- [What needs to be done]:
Hunt through the lines below for the string "will" and copy each one that has it.

┄┄┄┄┄┄┄┄┄┄

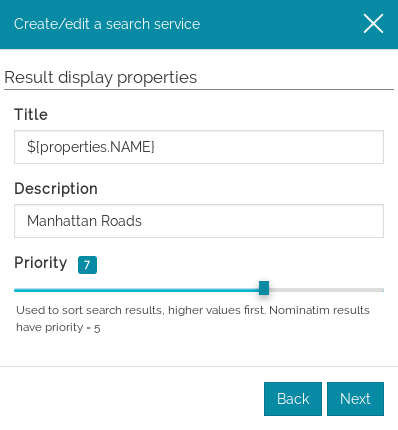
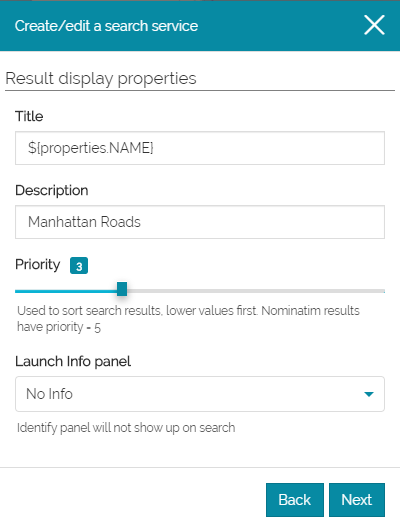
Adding user guide documentation for custom search services changes
* launch info panel docs changes

diff --git a/web/client/plugins/Search.jsx b/web/client/plugins/Search.jsx
@@ -178,6 +178,7 @@ const ToggleButton = require('./searchbar/ToggleButton');
  * @prop {string} cfg.searchOptions.services[].launchInfoPanel this is used to trigger get feature requests once a record is selected after a search.
  * it has the following values:
  * - undefined | not configured, it does not perform the GFI request
+ * Note that, in the following cases, the point used for GFI request is a point on surface of the geometry of the selected record
  * - "single_layer", it performs the GFI request for one layer only with only that record as a result, info_format is forced to be application/json
  * - "all_layers", it performs the GFI for all layers, as a normal GFI triggered by clicking on the map
  */

diff --git a/web/client/components/mapcontrols/searchservicesconfig/ResultsProps.jsx b/web/client/components/mapcontrols/searchservicesconfig/ResultsProps.jsx
@@ -83,7 +83,9 @@ class ResultsProps extends React.Component {
                         <Message msgId="search.s_priority" />
                         <Label key="priority-label" className="slider-label">{parseInt(service.priority || 1, 10)}</Label>
                     </ControlLabel>
-                    <Slider key="priority" start={[service.priority || 1]}
+                    <Slider key="priority"
+                        start={[service.priority || 1]}
+                        step={1}
                         range={{min: 1, max: 10}}
                         onSlide={this.updatePriority}
                         />

diff --git a/docs/user-guide/menu-bar.md b/docs/user-guide/menu-bar.md
@@ -85,7 +85,18 @@ The following example shows the steps required to set up a custom service:
 
     - **Description** is displayed to the bottom of each results row. We use *Manhattan Roads* to point out the source layer name but feel free to change it. You can use the same property placeholder syntax here.
 
-    - **Priority** is a weight assigned to the custom results. It is used to sort all the search results so higher values determine higher positions in the results list. The default [OpenStreetMap Nominatim search engine](https://nominatim.openstreetmap.org/) result has priority equals to 5, so to see our custom results in the first positions we should set a value greater than 5 for this field. We use 6.
+    - **Priority** is a weight assigned to the custom results. It is used to sort all the search results so lower values determine higher positions in the results list (top). The default [OpenStreetMap Nominatim search engine](https://nominatim.openstreetmap.org/) result has priority equals to 5, so to see our custom results in the first positions we should set a value lower than 5 for this field. We use 3.
+
+    - **Launch Info Panel** is a flag that can be used to trigger GetFeatureInfo requests when selecting a record after a search. The point for the GFI request is taken from the selected record's geometry.
+    It has three values as shown here:
+    <img src="../img/launch-info-panel.jpg" style="max-height:500px;" />
+     - "No info" means that no GFI request will be triggered and it is the default value. 
+     
+     Note that, in the following cases, the point used for GFI request is a point on surface of the geometry of the selected record
+     
+     - "Search Layer" means that the GFI will filter results to the record selected and to its layer. It will also force the info_format to "application/json" (PROPERTIES).
+     - "All Layers" means that there will be no filtering as it happens when you click on map.
+
 
 * Click on the **Next** button to open the *Optional props* form
 
@@ -114,6 +125,24 @@ The **Override default services** option of the **Create/edit search service** p
 Since the option is enabled no results from the default service are shown:
 
 <img src="../img/override-default-service-results.jpg" style="max-height:500px;" />
+
+
+Testing Launch Info panel options
+-----------
+You can follow the previous procedure and use "Search Layer" as launch info panel value.
+
+You can see that when you click on the first result
+<img src="../img/custom-search-results-click-records.jpg" style="max-height:500px;" />
+
+The result will be something like:
+
+<img src="../img/custom-search-results-search-layer.jpg" style="max-height:500px;" />
+
+If "All Layers" option is used then the results would be something like this:
+
+<img src="../img/custom-search-results-all-layers.jpg" style="max-height:500px;" />
+
+Since other layers are on the map then the navigation arrows is visible in the top-right corner of the FeatureInfo panel
 
 Burger Menu
 -----------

┄┄┄┄┄┄┄┄┄┄

- [Response to the exercise]:
+     - "No info" means that no GFI request will be triggered and it is the default value. 
+     - "Search Layer" means that the GFI will filter results to the record selected and to its layer. It will also force the info_format to "application/json" (PROPERTIES).
+     - "All Layers" means that there will be no filtering as it happens when you click on map.
+The result will be something like:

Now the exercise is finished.